## [ASSIGNMENT]
Where does the string "runs" occur in the entries below? Copy every line where it does.

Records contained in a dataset
------------------------

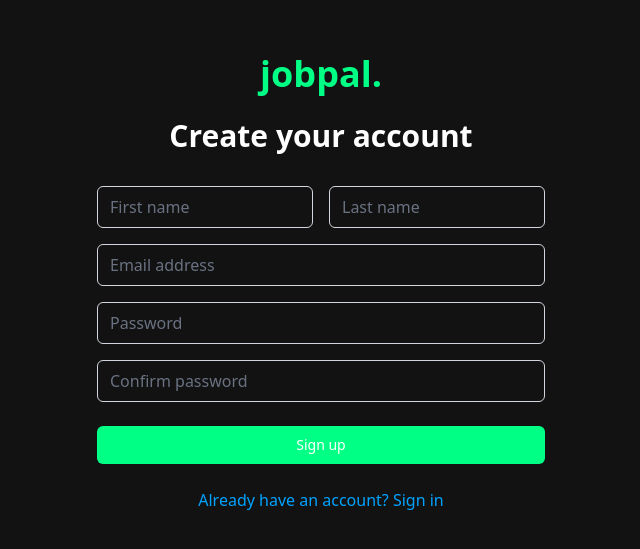
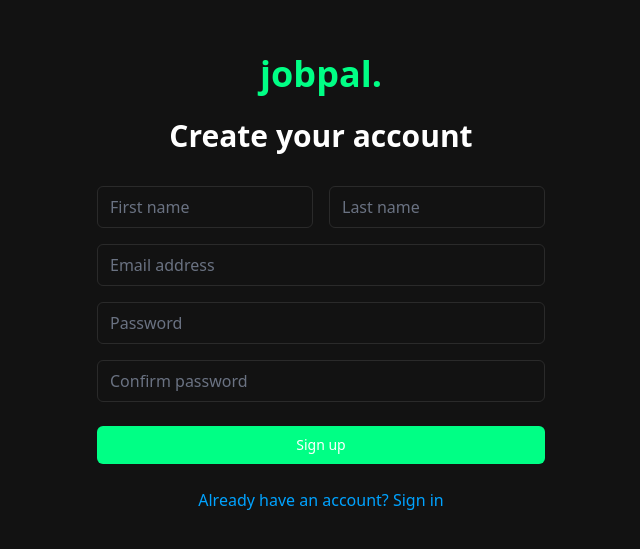
Before and after one commit to kevinchau03/jobpal, a Next.js app in the folder frontend/: page /signup in a window 1280 px wide. Shown: the part 117-666 px from the top of the page, without its empty margins (319-959 px from the left). Built offline with nearby package versions, Linux system fonts and the light colour scheme.

Commit message:
fix: edit job fix for null states

```diff
--- a/frontend/app/dashboard/jobs/page.tsx
+++ b/frontend/app/dashboard/jobs/page.tsx
@@ -103,7 +103,9 @@ export default function JobsPage() {
         body: JSON.stringify({
           title: editForm.title.trim(),
           company: editForm.company.trim() || null,
-          status: editForm.status
+          status: editForm.status,
+          location: editForm.location.trim() || null,
+          jobType: editForm.jobType || null
         }),
       });
 
@@ -204,7 +206,7 @@ export default function JobsPage() {
             return (
               <div
                 key={job.id}
-                className="bg-card border border-border rounded-lg shadow-sm p-3 hover:shadow-md transition-all hover:border-gray-300"
+                className="bg-card border border-border rounded-lg shadow-sm p-3 hover:shadow-md transition-all hover:border-border"
               >
                 <div className="flex items-center justify-between gap-6">
                   {/* Left content */}
@@ -299,7 +301,7 @@ export default function JobsPage() {
                     setEditForm(prev => ({ ...prev, title: e.target.value }));
                     setEditError(null);
                   }}
-                  className="w-full px-3 py-2 border border-gray-300 rounded-md focus:outline-none focus:ring-2 focus:ring-blue-500"
+                  className="w-full px-3 py-2 border border-border rounded-md focus:outline-none focus:ring-2 focus:ring-blue-500"
                   placeholder="Enter job title"
                   required
                 />
@@ -314,7 +316,7 @@ export default function JobsPage() {
                   type="text"
                   value={editForm.company}
                   onChange={(e) => setEditForm(prev => ({ ...prev, company: e.target.value }))}
-                  className="w-full px-3 py-2 border border-gray-300 rounded-md focus:outline-none focus:ring-2 focus:ring-blue-500"
+                  className="w-full px-3 py-2 border border-border rounded-md focus:outline-none focus:ring-2 focus:ring-blue-500"
                   placeholder="Enter company name"
                 />
               </div>
@@ -328,7 +330,7 @@ export default function JobsPage() {
                     id="edit-status"
                     value={editForm.status}
                     onChange={(e) => setEditForm(prev => ({ ...prev, status: e.target.value as Job["status"] }))}
-                    className="w-full px-3 py-2 border border-gray-300 rounded-md focus:outline-none focus:ring-2 focus:ring-blue-500"
+                    className="w-full px-3 py-2 border border-border rounded-md focus:outline-none focus:ring-2 focus:ring-blue-500"
                   >
                     <option value="SAVED">Saved</option>
                     <option value="APPLIED">Applied</option>
@@ -347,7 +349,7 @@ export default function JobsPage() {
                     id="job-type"
                     value={editForm.jobType}
                     onChange={(e) => setEditForm(prev => ({ ...prev, jobType: e.target.value as Job["jobType"] }))}
-                    className="w-full px-3 py-2 border border-gray-300 rounded-md focus:outline-none focus:ring-2 focus:ring-blue-500"
+                    className="w-full px-3 py-2 border border-border rounded-md focus:outline-none focus:ring-2 focus:ring-blue-500"
                   >
                     <option value="">Select Job Type</option>
                     <option value="FULL_TIME">Full-time</option>
--- a/frontend/app/dashboard/page.tsx
+++ b/frontend/app/dashboard/page.tsx
@@ -73,11 +73,9 @@ export default function DashboardPage() {
   const totalApps = jobs.length;
   const totalContacts = safeContacts.length;  return (
     <main className="min-h-screen p-6">
-      <div className="max-w-7xl mx-auto space-y-8">
         {/* Header */}
         <div>
           <h1 className="text-3xl font-bold text-secondary">Dashboard</h1>
-          <p className=" mt-1">"Just got to keep on pushing!"</p>
         </div>
 
         {/* KPI cards */}
@@ -177,7 +175,6 @@ export default function DashboardPage() {
             )}
           </div>
         </div>
-      </div>
     </main>
   );
 }
--- a/frontend/app/login/page.tsx
+++ b/frontend/app/login/page.tsx
@@ -57,7 +57,7 @@ export default function LoginPage() {
                                 name="email"
                                 type="email"
                                 required
-                                className="relative block w-full px-3 py-2 border border-gray-300 placeholder-gray-500 rounded-t-md focus:outline-none focus:ring-indigo-500 focus:border-indigo-500 focus:z-10 sm:text-sm"
+                                className="relative block w-full px-3 py-2 border border-border placeholder-gray-500 rounded-t-md focus:outline-none focus:ring-indigo-500 focus:border-indigo-500 focus:z-10 sm:text-sm"
                                 placeholder="Email address"
                                 value={email}
                                 onChange={(e) => setEmail(e.target.value)}
@@ -69,7 +69,7 @@ export default function LoginPage() {
                                 name="password"
                                 type="password"
                                 required
-                                className="relative block w-full px-3 py-2 border border-gray-300 placeholder-gray-500 rounded-b-md focus:outline-none focus:ring-indigo-500 focus:border-indigo-500 focus:z-10 sm:text-sm"
+                                className="relative block w-full px-3 py-2 border border-border placeholder-gray-500 rounded-b-md focus:outline-none focus:ring-indigo-500 focus:border-indigo-500 focus:z-10 sm:text-sm"
                                 placeholder="Password"
                                 value={password}
                                 onChange={(e) => setPassword(e.target.value)}
--- a/frontend/app/signup/page.tsx
+++ b/frontend/app/signup/page.tsx
@@ -74,7 +74,7 @@ export default function SignUpPage() {
                                 name="firstName"
                                 type="text"
                                 required
-                                className="appearance-none rounded-md relative block w-full px-3 py-2 border border-gray-300 placeholder-gray-500 text-gray-900 focus:outline-none focus:ring-indigo-500 focus:border-indigo-500"
+                                className="appearance-none rounded-md relative block w-full px-3 py-2 border border-border text-white placeholder-gray-500 focus:outline-none focus:ring-indigo-500 focus:border-indigo-500"
                                 placeholder="First name"
                                 value={formData.firstName}
                                 onChange={handleChange}
@@ -83,7 +83,7 @@ export default function SignUpPage() {
                                 name="lastName"
                                 type="text"
                                 required
-                                className="appearance-none rounded-md relative block w-full px-3 py-2 border border-gray-300 placeholder-gray-500 text-gray-900 focus:outline-none focus:ring-indigo-500 focus:border-indigo-500"
+                                className="appearance-none rounded-md relative block w-full px-3 py-2 border border-border text-white placeholder-gray-500 focus:outline-none focus:ring-indigo-500 focus:border-indigo-500"
                                 placeholder="Last name"
                                 value={formData.lastName}
                                 onChange={handleChange}
@@ -93,7 +93,7 @@ export default function SignUpPage() {
                             name="email"
                             type="email"
                             required
-                            className="appearance-none rounded-md relative block w-full px-3 py-2 border border-gray-300 placeholder-gray-500 text-gray-900 focus:outline-none focus:ring-indigo-500 focus:border-indigo-500"
+                            className="appearance-none rounded-md relative block w-full px-3 py-2 border border-border text-white placeholder-gray-500 focus:outline-none focus:ring-indigo-500 focus:border-indigo-500"
                             placeholder="Email address"
                             value={formData.email}
                             onChange={handleChange}
@@ -102,7 +102,7 @@ export default function SignUpPage() {
                             name="password"
                             type="password"
                             required
-                            className="appearance-none rounded-md relative block w-full px-3 py-2 border border-gray-300 placeholder-gray-500 text-gray-900 focus:outline-none focus:ring-indigo-500 focus:border-indigo-500"
+                            className="appearance-none rounded-md relative block w-full px-3 py-2 border border-border text-white placeholder-gray-500 focus:outline-none focus:ring-indigo-500 focus:border-indigo-500"
                             placeholder="Password"
                             value={formData.password}
                             onChange={handleChange}
@@ -111,7 +111,7 @@ export default function SignUpPage() {
                             name="confirmPassword"
                             type="password"
                             required
-                            className="appearance-none rounded-md relative block w-full px-3 py-2 border border-gray-300 placeholder-gray-500 text-gray-900 focus:outline-none focus:ring-indigo-500 focus:border-indigo-500"
+                            className="appearance-none rounded-md relative block w-full px-3 py-2 border border-border text-white placeholder-gray-500 focus:outline-none focus:ring-indigo-500 focus:border-indigo-500"
                             placeholder="Confirm password"
                             value={formData.confirmPassword}
                             onChange={handleChange}
```
Also changed, not shown: frontend/app/components/AddJobs.tsx (+5 -5 lines).
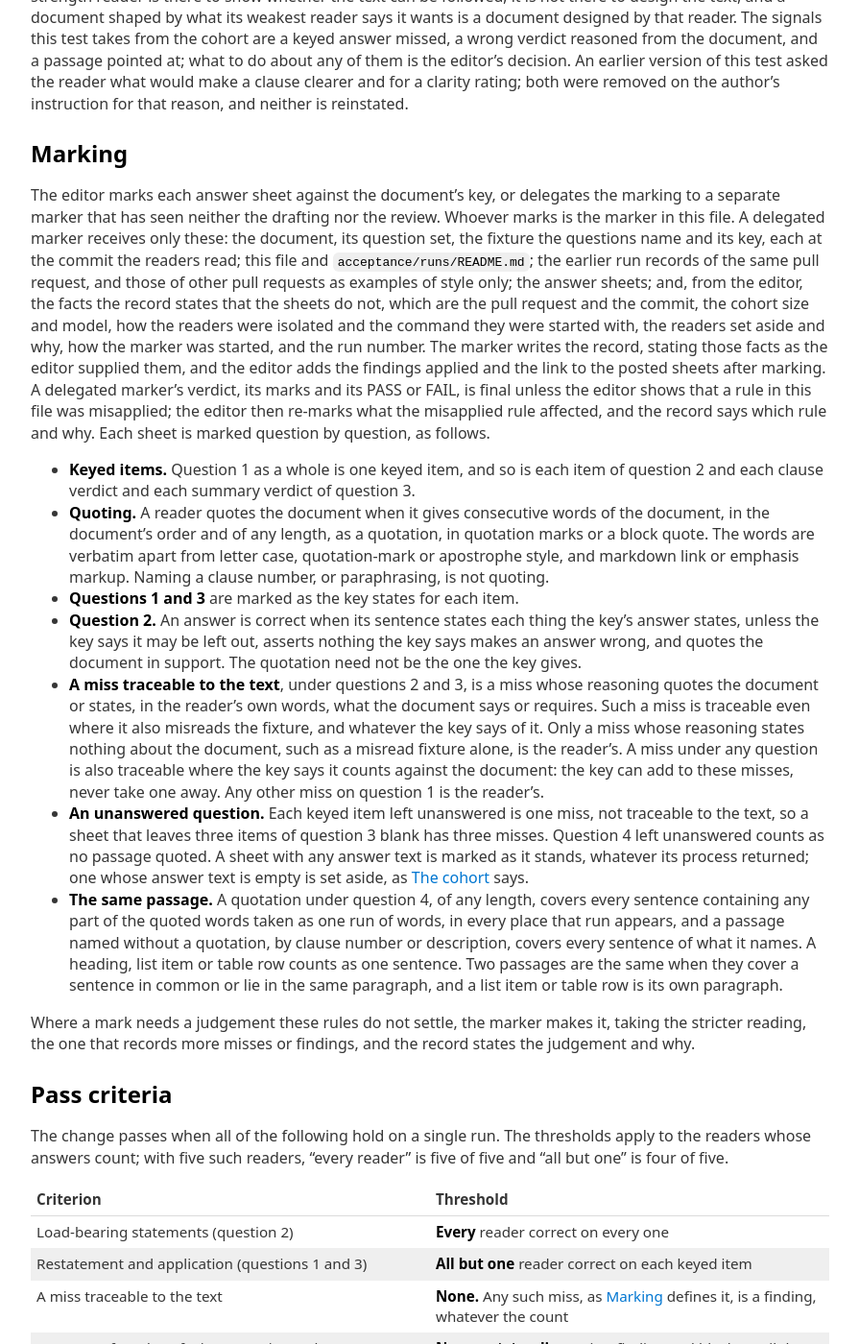
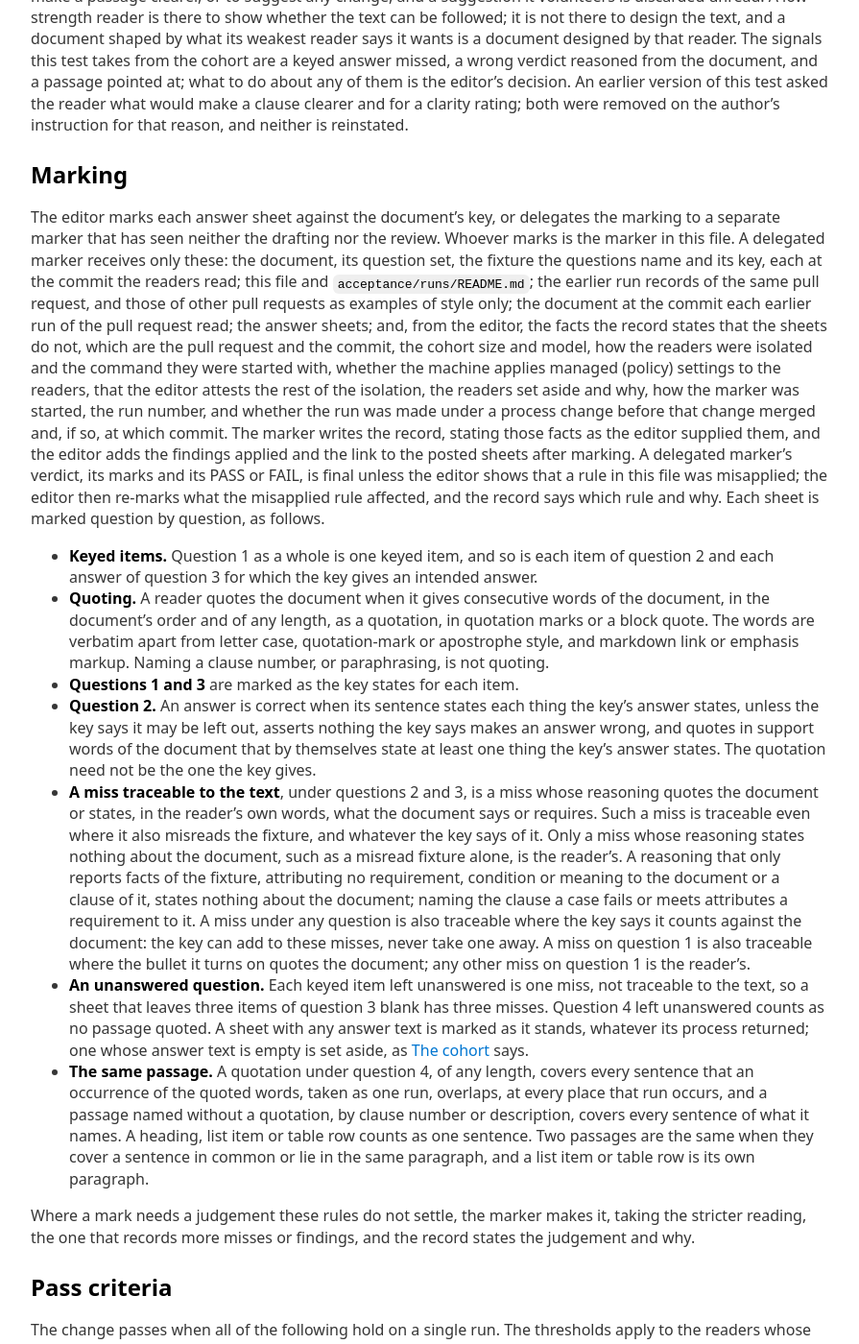
Before and after one commit to Defence-Before-Fix/defence-before-fix.github.io, a Jekyll site: the page built from ACCEPTANCE.md, in a window 1280 px wide and 1400 px high, scrolled down 1888 px. Shown: the whole window at 96% size, without its empty margins (192-1087 px from the left). Built offline with Jekyll 4.4.1, drawn with Linux system fonts in a browser that asks for light colours; our own code applies the rules of GitHub Pages for plain Markdown files; some of the changed text lies outside the part shown.

Commit message:
Acceptance process: apply the editor's rulings on review 4
A question 1 bullet that quotes the document makes its miss traceable;
a reasoning that names the clause a case fails or meets states what the
document requires; a question 2 quotation must itself state part of the
key's answer. The fourth row matches a fresh reader's passage against
the earlier passage's paragraph as it reads after the change, the record
quotes confusing passages verbatim, and a delegated marker gets the
earlier runs' documents and the three facts it was missing. An edited
comment voids only a run not already failed, before merge. A process
change applies to runs after it merges, or to earlier runs made under it
at a named commit. A set-aside reader's traceable miss fails the run.
The keys count passages named, not only quoted; every keyed answer of
question 3 is a keyed item; "the same passage" covers the sentences an
occurrence of the whole quotation overlaps.

Co-Authored-By: Claude Opus 5.5 <noreply@anthropic.com>

```diff
--- a/ACCEPTANCE.md
+++ b/ACCEPTANCE.md
@@ -30,7 +30,8 @@ test is run with a low-strength model so that clarity is measured at the floor,
   count; no reader is set aside for any other cause, and the record shows the cause. If any
   reader is set aside, the run is void and a fresh cohort runs, unless the readers whose answers
   count already fail a criterion, when the run fails; a run never passes with a reader set
-  aside. A void run takes a run number, has a record and posted sheets like any other, and
+  aside. A set-aside reader's sheet is still marked, and a miss traceable to the text in it fails
+  the run. A void run takes a run number, has a record and posted sheets like any other, and
   counts towards the number of runs.
 
 - Each reader receives **only its packet**: the document's question set, the changed document
@@ -96,17 +97,21 @@ separate marker that has seen neither the drafting nor the review. Whoever marks
 in this file. A delegated marker receives only these: the document, its question set, the
 fixture the questions name and its key, each at the commit the readers read; this file and
 `acceptance/runs/README.md`; the earlier run records of the same pull request, and those of
-other pull requests as examples of style only; the answer sheets; and, from the editor, the
-facts the record states that the sheets do not, which are the pull request and the commit, the
-cohort size and model, how the readers were isolated and the command they were started with, the
-readers set aside and why, how the marker was started, and the run number. The marker writes the record, stating those facts as the editor supplied them, and the
-editor adds the findings applied and the link to the posted sheets after marking. A delegated
-marker's verdict, its marks and its PASS or FAIL, is final unless the editor shows that a rule
-in this file was misapplied; the editor then re-marks what the misapplied rule affected, and the
-record says which rule and why. Each sheet is marked question by question, as follows.
+other pull requests as examples of style only; the document at the commit each earlier run of
+the pull request read; the answer sheets; and, from the editor, the facts the record states that
+the sheets do not, which are the pull request and the commit, the cohort size and model, how the
+readers were isolated and the command they were started with, whether the machine applies
+managed (policy) settings to the readers, that the editor attests the rest of the isolation, the
+readers set aside and why, how the marker was started, the run number, and whether the run was
+made under a process change before that change merged and, if so, at which commit. The marker
+writes the record, stating those facts as the editor supplied them, and the editor adds the
+findings applied and the link to the posted sheets after marking. A delegated marker's verdict,
+its marks and its PASS or FAIL, is final unless the editor shows that a rule in this file was
+misapplied; the editor then re-marks what the misapplied rule affected, and the record says
+which rule and why. Each sheet is marked question by question, as follows.
 
 - **Keyed items.** Question 1 as a whole is one keyed item, and so is each item of question 2
-  and each clause verdict and each summary verdict of question 3.
+  and each answer of question 3 for which the key gives an intended answer.
 - **Quoting.** A reader quotes the document when it gives consecutive words of the document, in
   the document's order and of any length, as a quotation, in quotation marks or a block quote.
   The words are verbatim apart from letter case, quotation-mark or apostrophe style, and markdown
@@ -114,24 +119,27 @@ record says which rule and why. Each sheet is marked question by question, as fo
 - **Questions 1 and 3** are marked as the key states for each item.
 - **Question 2.** An answer is correct when its sentence states each thing the key's answer
   states, unless the key says it may be left out, asserts nothing the key says makes an answer
-  wrong, and quotes the document in support. The quotation need not be the one the key gives.
+  wrong, and quotes in support words of the document that by themselves state at least one
+  thing the key's answer states. The quotation need not be the one the key gives.
 - **A miss traceable to the text**, under questions 2 and 3, is a miss whose reasoning quotes the
   document or states, in the reader's own words, what the document says or requires. Such a miss
   is traceable even where it also misreads the fixture, and whatever the key says of it. Only a
   miss whose reasoning states nothing about the document, such as a misread fixture alone, is the
-  reader's. A miss under any question is also traceable where the key says it counts against the
-  document: the key can add to these misses, never take one away. Any other miss on question 1
-  is the reader's.
+  reader's. A reasoning that only reports facts of the fixture, attributing no requirement,
+  condition or meaning to the document or a clause of it, states nothing about the document;
+  naming the clause a case fails or meets attributes a requirement to it. A miss under any
+  question is also traceable where the key says it counts against the document: the key can add
+  to these misses, never take one away. A miss on question 1 is also traceable where the bullet
+  it turns on quotes the document; any other miss on question 1 is the reader's.
 - **An unanswered question.** Each keyed item left unanswered is one miss, not traceable to the
   text, so a sheet that leaves three items of question 3 blank has three misses. Question 4 left
   unanswered counts as no passage quoted. A sheet with any answer text is marked as it stands,
   whatever its process returned; one whose answer text is empty is set aside, as
   [The cohort](#the-cohort) says.
-- **The same passage.** A quotation under question 4, of any length, covers every sentence
-  containing any part of the quoted words taken as one run of words, in every place that run
-  appears, and a passage named without a quotation, by clause number or description, covers
-  every sentence of what it names. A heading,
-  list item or table row counts as one sentence. Two passages are the same when they cover a
+- **The same passage.** A quotation under question 4, of any length, covers every sentence that
+  an occurrence of the quoted words, taken as one run, overlaps, at every place that run occurs,
+  and a passage named without a quotation, by clause number or description, covers every
+  sentence of what it names. A heading, list item or table row counts as one sentence. Two passages are the same when they cover a
   sentence in common or lie in the same paragraph, and a list item or table row is its own
   paragraph.
 
@@ -145,13 +153,13 @@ The change passes when all of the following hold on a single run. The thresholds
 readers whose answers count; with five such readers, "every reader" is five of five and "all but
 one" is four of five.
 
-| Criterion                                              | Threshold                                                                                                                                                                                                                                                   |
-| ------------------------------------------------------ | ----------------------------------------------------------------------------------------------------------------------------------------------------------------------------------------------------------------------------------------------------------- |
-| Load-bearing statements (question 2)                   | **Every** reader correct on every one                                                                                                                                                                                                                       |
-| Restatement and application (questions 1 and 3)        | **All but one** reader correct on each keyed item                                                                                                                                                                                                           |
-| A miss traceable to the text                           | **None.** Any such miss, as [Marking](#marking) defines it, is a finding, whatever the count                                                                                                                                                                |
-| A passage found confusing (question 4), by two or more | **None outstanding.** It is a finding and blocks until the text is changed and a fresh cohort no longer names it: no reader of the fresh cohort names a passage of the changed text that is the same as it, as [Marking](#marking) defines the same passage |
-| Anything else from one reader only                     | Recorded; applied at the editor's discretion; does not block                                                                                                                                                                                                |
+| Criterion                                              | Threshold                                                                                                                                                                                                                                                                                                                  |
+| ------------------------------------------------------ | -------------------------------------------------------------------------------------------------------------------------------------------------------------------------------------------------------------------------------------------------------------------------------------------------------------------------- |
+| Load-bearing statements (question 2)                   | **Every** reader correct on every one                                                                                                                                                                                                                                                                                      |
+| Restatement and application (questions 1 and 3)        | **All but one** reader correct on each keyed item                                                                                                                                                                                                                                                                          |
+| A miss traceable to the text                           | **None.** Any such miss, as [Marking](#marking) defines it, is a finding, whatever the count                                                                                                                                                                                                                               |
+| A passage found confusing (question 4), by two or more | **None outstanding.** It is a finding and blocks until the text is changed and a fresh cohort no longer names it: no reader of the fresh cohort names a passage that covers a sentence of the paragraph the earlier passage lay in, as that paragraph reads in the changed document, or a sentence the change kept from it |
+| Anything else from one reader only                     | Recorded; applied at the editor's discretion; does not block                                                                                                                                                                                                                                                               |
 
 Every row must hold, and the last covers only what none of the others catches. The first, third
 and fourth rows block on what a single reader, or for the fourth two readers, did, and the second
@@ -203,10 +211,10 @@ readers were isolated and the command they were started with, whether the machin
 managed (policy) settings to the readers, that the editor attests the rest of the isolation, the
 readers set aside and the cause, the run number in that pull request, counting void runs, who
 marked and, for a delegated marker, how it was started, the marks per reader per question, any
-judgement made in marking, on a re-mark which rule and why, the passages quoted as confusing and
-by how many readers, the findings applied, whether it was made under a process change before
-that change merged, whether it passed, and a link to the answer sheets. The answer sheets are
-not kept in this repository: every reader's sheet, which is its whole output as its process
+judgement made in marking, on a re-mark which rule and why, the passages quoted as confusing,
+each with the words quoted, verbatim, and its clause, and by how many readers, the findings
+applied, whether it was made under a process change before that change merged and, if so, at
+which commit, whether it passed, and a link to the answer sheets. The answer sheets are not kept in this repository: every reader's sheet, which is its whole output as its process
 returned it (the JSON, where the command asks for JSON), with a set-aside reader's marked as set
 aside, and the instruction a delegated marker was given, which is its task prompt and the agent
 definition it ran under, are posted in one or more comments on the pull request, each linked
@@ -214,8 +222,9 @@ from the record, so that an owner can check the marks. The comments also hold th
 every reader received and the command and the form of the working directory the readers were
 started in; a sheet cannot show how its process was started, which is why the editor attests the
 rest of the isolation. The comments are never edited, hidden or deleted after posting; if one
-is, the run is void and a fresh cohort runs. The changelog line for the change names the file. CI refuses a specification change whose pull
-request adds no run file; it checks for at least one, and a pull request that changes two
+is before the change merges, the run is void and a fresh cohort runs, unless the run had already
+failed, when it stays failed. The changelog line for the change names the file. CI refuses a
+specification change whose pull request adds no run file; it checks for at least one, and a pull request that changes two
 documents adds a run for each.
 
 Each published version's changelog entry carries the lines of the changes it contains, so a
@@ -232,10 +241,10 @@ a change to this process. They are not specifications, and a change to them is n
 cohort: the cohort measures whether a low-strength reader can follow a specification, and the
 process is followed by the editor. Such a change names the runs or the case that showed the need
 for it, and goes through steps 1, 3 and 6 of `CONTRIBUTING.md`, with no scope, key or cohort
-step; its review reads every process file it changes. It names the run number it applies from;
-a run under it made before it merges follows all of it, never part, and its record says so. It
-is recorded by a line added at
-the top of [acceptance/CHANGES.md](acceptance/CHANGES.md), naming its pull request, not in the
+step; its review reads every process file it changes. It applies to every run made after it
+merges; a run made before then may be made under it, follows all of it at a named commit, never
+part, and its record says so and names that commit. It is recorded by a line added at the top
+of [acceptance/CHANGES.md](acceptance/CHANGES.md), naming its pull request, not in the
 changelog, which is for the three specifications. It is bound by
 [the section on the bar](#the-bar-only-moves-up): it may raise a criterion, never relax one. A
 change to a question set, key or fixture is not a change to this process; `acceptance/README.md`
```
Also changed, not shown: acceptance/CHANGES.md (+13 -10 lines), acceptance/detector/KEY.md (+4 -4 lines), acceptance/method/KEY.md (+4 -4 lines), acceptance/runs/README.md (+3 -2 lines), acceptance/toolchain/KEY.md (+4 -4 lines).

------------------------

## [WRITTEN ANSWER]
earlier runs' documents and the three facts it was missing. An edited
change applies to runs after it merges, or to earlier runs made under it
   reader is set aside, the run is void and a fresh cohort runs, unless the readers whose answers
   counts towards the number of runs.
 `acceptance/runs/README.md`; the earlier run records of the same pull request, and those of
 readers set aside and the cause, the run number in that pull request, counting void runs, who
-is, the run is void and a fresh cohort runs. The changelog line for the change names the file. CI refuses a specification change whose pull
+is before the change merges, the run is void and a fresh cohort runs, unless the run had already
 process is followed by the editor. Such a change names the runs or the case that showed the need
Also changed, not shown: acceptance/CHANGES.md (+13 -10 lines), acceptance/detector/KEY.md (+4 -4 lines), acceptance/method/KEY.md (+4 -4 lines), acceptance/runs/README.md (+3 -2 lines), acceptance/toolchain/KEY.md (+4 -4 lines).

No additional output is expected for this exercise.